(This is the second part of a speech given in Toronto at DIGIFEST)
Virtual spaces contribute to what Ronald Deibert and Rafal Rohozinski have described as ‘dynamic density’, a lovely metaphor that describes the intense effects of all the multiple levels of communication that occur in cyberspace environments. Digital ecosystems operate at so many levels that they are almost impossible to control and regulate. A further challenge is that it is very difficult to see into and through all that density and to appreciate where the horizon begins and where it ends. This is why we have tended to see the world today through the lens of globalization which is ultimately an all too simple metaphor to describe the overall complexities of networked cultures, the manner of their interactions and the simultaneous impulse to connect and disconnect.
It appears as if we can maintain all these forms of disembodied interaction, when in reality the complexity I am describing drives people to seek physically defined experiences in real spaces.
Try for example to imagine Twitter as the only means of communications between yourself and your family and friends. Or imagine Facebook as the only interface between yourself and the world.
The attraction of virtual spaces is both their convenience and the imaginary environments we create with them. I will return to this point in a moment.

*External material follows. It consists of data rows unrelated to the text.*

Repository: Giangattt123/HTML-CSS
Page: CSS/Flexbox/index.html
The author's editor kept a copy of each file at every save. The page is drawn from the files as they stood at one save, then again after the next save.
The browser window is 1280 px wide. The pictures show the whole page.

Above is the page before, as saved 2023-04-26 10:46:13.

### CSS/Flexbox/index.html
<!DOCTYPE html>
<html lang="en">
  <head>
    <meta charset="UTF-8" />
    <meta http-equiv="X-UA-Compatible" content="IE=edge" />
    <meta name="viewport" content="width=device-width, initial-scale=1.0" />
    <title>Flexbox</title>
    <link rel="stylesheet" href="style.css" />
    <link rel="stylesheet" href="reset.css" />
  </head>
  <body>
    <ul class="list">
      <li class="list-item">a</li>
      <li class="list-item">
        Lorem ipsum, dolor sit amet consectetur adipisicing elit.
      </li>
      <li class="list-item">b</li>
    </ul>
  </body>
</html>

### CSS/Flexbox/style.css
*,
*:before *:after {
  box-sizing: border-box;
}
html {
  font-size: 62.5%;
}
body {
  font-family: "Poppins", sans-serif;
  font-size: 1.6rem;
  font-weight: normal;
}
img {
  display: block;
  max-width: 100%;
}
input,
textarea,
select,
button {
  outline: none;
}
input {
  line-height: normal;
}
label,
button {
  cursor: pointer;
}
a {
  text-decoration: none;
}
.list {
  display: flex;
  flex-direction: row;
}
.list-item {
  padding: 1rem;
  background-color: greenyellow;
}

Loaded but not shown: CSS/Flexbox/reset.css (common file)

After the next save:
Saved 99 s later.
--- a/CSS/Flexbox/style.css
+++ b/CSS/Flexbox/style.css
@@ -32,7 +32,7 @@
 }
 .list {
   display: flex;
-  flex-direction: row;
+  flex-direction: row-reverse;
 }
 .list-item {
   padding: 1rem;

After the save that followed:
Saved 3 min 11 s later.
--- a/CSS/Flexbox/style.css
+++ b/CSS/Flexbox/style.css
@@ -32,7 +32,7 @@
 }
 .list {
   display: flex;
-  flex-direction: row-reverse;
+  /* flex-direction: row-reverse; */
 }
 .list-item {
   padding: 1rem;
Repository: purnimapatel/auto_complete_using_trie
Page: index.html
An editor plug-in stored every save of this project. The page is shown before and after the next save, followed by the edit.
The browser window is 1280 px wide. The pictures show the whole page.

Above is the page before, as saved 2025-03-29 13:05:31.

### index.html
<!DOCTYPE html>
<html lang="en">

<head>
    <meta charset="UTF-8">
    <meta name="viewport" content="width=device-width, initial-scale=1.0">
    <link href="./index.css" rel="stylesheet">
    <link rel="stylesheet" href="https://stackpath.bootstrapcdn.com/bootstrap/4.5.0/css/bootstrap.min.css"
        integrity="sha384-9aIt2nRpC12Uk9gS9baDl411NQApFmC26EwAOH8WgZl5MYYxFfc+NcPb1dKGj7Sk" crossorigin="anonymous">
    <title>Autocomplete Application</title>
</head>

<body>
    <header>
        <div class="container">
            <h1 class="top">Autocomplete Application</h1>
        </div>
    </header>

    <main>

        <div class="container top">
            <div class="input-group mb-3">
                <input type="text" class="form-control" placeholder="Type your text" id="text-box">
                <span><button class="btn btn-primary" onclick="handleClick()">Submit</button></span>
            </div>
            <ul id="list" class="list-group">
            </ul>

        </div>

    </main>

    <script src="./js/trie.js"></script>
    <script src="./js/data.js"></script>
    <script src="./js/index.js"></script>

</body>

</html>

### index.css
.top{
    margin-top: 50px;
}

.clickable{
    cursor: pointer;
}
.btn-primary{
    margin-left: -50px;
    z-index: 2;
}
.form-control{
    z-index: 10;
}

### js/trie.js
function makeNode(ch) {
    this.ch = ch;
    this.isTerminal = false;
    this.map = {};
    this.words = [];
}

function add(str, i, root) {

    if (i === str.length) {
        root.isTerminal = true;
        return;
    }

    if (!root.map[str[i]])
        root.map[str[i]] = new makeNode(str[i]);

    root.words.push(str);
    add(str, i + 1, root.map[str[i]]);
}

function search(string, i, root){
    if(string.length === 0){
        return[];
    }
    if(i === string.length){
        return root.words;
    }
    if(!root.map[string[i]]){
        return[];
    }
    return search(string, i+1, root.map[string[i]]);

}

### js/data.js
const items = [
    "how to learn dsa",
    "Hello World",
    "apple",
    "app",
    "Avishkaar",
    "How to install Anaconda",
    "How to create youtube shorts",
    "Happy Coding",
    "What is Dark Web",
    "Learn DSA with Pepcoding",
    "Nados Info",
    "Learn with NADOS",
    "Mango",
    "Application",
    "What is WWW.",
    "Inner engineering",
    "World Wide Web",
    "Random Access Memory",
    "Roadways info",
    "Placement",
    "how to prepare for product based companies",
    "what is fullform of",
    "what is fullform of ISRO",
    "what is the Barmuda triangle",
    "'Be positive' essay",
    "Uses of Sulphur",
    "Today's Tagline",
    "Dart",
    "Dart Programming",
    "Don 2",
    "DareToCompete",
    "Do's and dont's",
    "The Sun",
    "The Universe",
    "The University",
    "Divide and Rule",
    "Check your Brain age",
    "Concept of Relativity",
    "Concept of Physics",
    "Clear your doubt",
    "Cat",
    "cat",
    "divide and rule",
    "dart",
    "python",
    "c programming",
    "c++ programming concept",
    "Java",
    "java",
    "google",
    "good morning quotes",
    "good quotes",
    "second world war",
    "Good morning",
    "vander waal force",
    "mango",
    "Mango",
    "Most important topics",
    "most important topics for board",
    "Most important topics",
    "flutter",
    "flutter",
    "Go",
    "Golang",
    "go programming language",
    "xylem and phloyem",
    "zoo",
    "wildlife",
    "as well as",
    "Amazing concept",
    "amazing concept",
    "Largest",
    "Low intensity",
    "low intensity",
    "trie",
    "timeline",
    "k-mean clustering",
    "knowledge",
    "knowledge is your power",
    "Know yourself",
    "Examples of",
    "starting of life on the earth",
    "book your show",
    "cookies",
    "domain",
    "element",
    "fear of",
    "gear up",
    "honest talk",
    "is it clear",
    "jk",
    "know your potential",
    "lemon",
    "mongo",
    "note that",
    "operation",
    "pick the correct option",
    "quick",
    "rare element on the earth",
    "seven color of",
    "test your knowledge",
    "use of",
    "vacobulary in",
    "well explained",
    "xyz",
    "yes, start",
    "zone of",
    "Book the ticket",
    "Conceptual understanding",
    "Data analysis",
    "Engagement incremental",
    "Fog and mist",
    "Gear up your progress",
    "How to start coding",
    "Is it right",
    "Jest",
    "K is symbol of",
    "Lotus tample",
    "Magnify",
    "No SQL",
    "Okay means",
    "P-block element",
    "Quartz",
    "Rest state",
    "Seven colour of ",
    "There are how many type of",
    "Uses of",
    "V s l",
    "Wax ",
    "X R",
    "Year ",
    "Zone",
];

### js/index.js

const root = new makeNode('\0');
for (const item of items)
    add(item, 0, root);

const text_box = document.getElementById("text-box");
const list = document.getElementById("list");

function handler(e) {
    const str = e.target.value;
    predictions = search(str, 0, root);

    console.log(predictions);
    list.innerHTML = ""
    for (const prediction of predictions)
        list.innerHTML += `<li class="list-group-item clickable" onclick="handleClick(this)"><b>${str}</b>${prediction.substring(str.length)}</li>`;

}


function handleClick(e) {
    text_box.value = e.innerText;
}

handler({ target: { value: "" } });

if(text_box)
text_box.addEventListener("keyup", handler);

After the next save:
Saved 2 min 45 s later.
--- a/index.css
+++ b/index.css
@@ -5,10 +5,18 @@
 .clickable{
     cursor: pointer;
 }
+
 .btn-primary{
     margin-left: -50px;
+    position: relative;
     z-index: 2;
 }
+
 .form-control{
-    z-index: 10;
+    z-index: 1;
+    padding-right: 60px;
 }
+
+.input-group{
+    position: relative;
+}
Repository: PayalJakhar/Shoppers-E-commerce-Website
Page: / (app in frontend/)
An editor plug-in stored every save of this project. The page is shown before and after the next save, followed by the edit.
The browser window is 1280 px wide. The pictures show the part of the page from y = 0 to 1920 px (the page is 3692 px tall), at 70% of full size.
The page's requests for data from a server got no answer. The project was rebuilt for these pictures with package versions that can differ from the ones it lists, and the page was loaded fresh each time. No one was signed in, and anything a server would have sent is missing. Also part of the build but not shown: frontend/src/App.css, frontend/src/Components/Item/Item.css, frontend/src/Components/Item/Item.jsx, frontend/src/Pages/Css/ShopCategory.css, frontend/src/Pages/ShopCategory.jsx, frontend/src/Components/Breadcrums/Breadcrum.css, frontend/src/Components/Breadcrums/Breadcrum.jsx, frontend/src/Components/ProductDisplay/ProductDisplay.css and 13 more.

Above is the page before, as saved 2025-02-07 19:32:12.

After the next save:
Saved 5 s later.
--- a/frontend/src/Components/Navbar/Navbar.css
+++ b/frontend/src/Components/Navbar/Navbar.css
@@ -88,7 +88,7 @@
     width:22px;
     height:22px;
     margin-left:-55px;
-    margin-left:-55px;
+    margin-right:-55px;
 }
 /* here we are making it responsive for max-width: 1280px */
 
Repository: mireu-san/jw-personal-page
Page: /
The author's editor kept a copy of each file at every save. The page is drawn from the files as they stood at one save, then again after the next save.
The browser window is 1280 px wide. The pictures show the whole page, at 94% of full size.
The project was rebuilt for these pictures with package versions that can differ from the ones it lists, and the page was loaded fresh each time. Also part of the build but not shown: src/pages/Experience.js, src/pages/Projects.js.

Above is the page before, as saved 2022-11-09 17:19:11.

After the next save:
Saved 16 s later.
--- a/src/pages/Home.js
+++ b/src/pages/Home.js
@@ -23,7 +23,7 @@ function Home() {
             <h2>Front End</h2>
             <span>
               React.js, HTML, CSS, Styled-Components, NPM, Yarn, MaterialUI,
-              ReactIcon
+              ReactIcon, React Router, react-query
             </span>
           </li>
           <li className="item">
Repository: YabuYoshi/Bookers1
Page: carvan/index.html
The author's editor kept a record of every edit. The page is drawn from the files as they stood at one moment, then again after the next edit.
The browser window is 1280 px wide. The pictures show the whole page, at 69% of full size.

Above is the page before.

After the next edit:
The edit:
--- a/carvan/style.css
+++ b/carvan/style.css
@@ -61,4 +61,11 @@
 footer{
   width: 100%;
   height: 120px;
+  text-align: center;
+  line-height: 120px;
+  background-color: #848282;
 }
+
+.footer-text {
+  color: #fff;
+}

One of the great benefits of this density is its unpredictability. This is what makes political dictatorships nervous. It is impossible to draw a single or simple line from what people say in cyberspace to what they do. It is very hard to anticipate the outcomes of discussions that are populated by hundreds and sometimes thousands of people. Most importantly, cyber environments don’t easily map onto conventional political processes let alone authoritarian ones.
I have been discussing the shifting landscape of digital environments and the implications and outcomes that are produced both culturally and politically by the density of networked connections.
Let me now turn to learning and education within these contexts.
An editorial in the April 8th, 2010 edition of Nature raises some important issues about student learning experiences in the sciences. [The] "evidence strongly suggests that most of what the general public knows about science is picked up outside school, through things such as television programmes, websites, magazine articles, visits to zoos and museums — and even through hobbies such as gardening and birdwatching. This process of 'informal science education' is patchy, ad hoc and at the mercy of individual whim, all of which makes it much more difficult to measure than formal instruction. But it is also pervasive, cumulative and often much more effective at getting people excited about science — and an individual's realization that he or she can work things out unaided promotes a profoundly motivating sense of empowerment." (Nature 464, 813-814)
The same argument can be made for many other disciplines. The relationship between informal and formal learning is characterized by extreme fuzziness. Classrooms and formal lectures may well be the last place in which empowered and empowering learning takes place. The formal schedules of schools, departments divided into sometimes highly contested disciplines, and the credit system all discourage the value and importance of informal learning.
In fact, learning informally is at the heart of how people discover new things and new ways of understanding the world. For example, a visit to a museum combines the experiences of viewing with the challenges of interpretation. It would be difficult to summarize or quantify the relationships that viewers developed with Mark Rothko's work at a recent retrospective at the Tate Modern in London. Something was happening, although it was difficult to know what. Many visitors sat and stared at the paintings for quite a while. Were they wasting time? Or were they exploring the canvases, their brilliant colours and careful shading?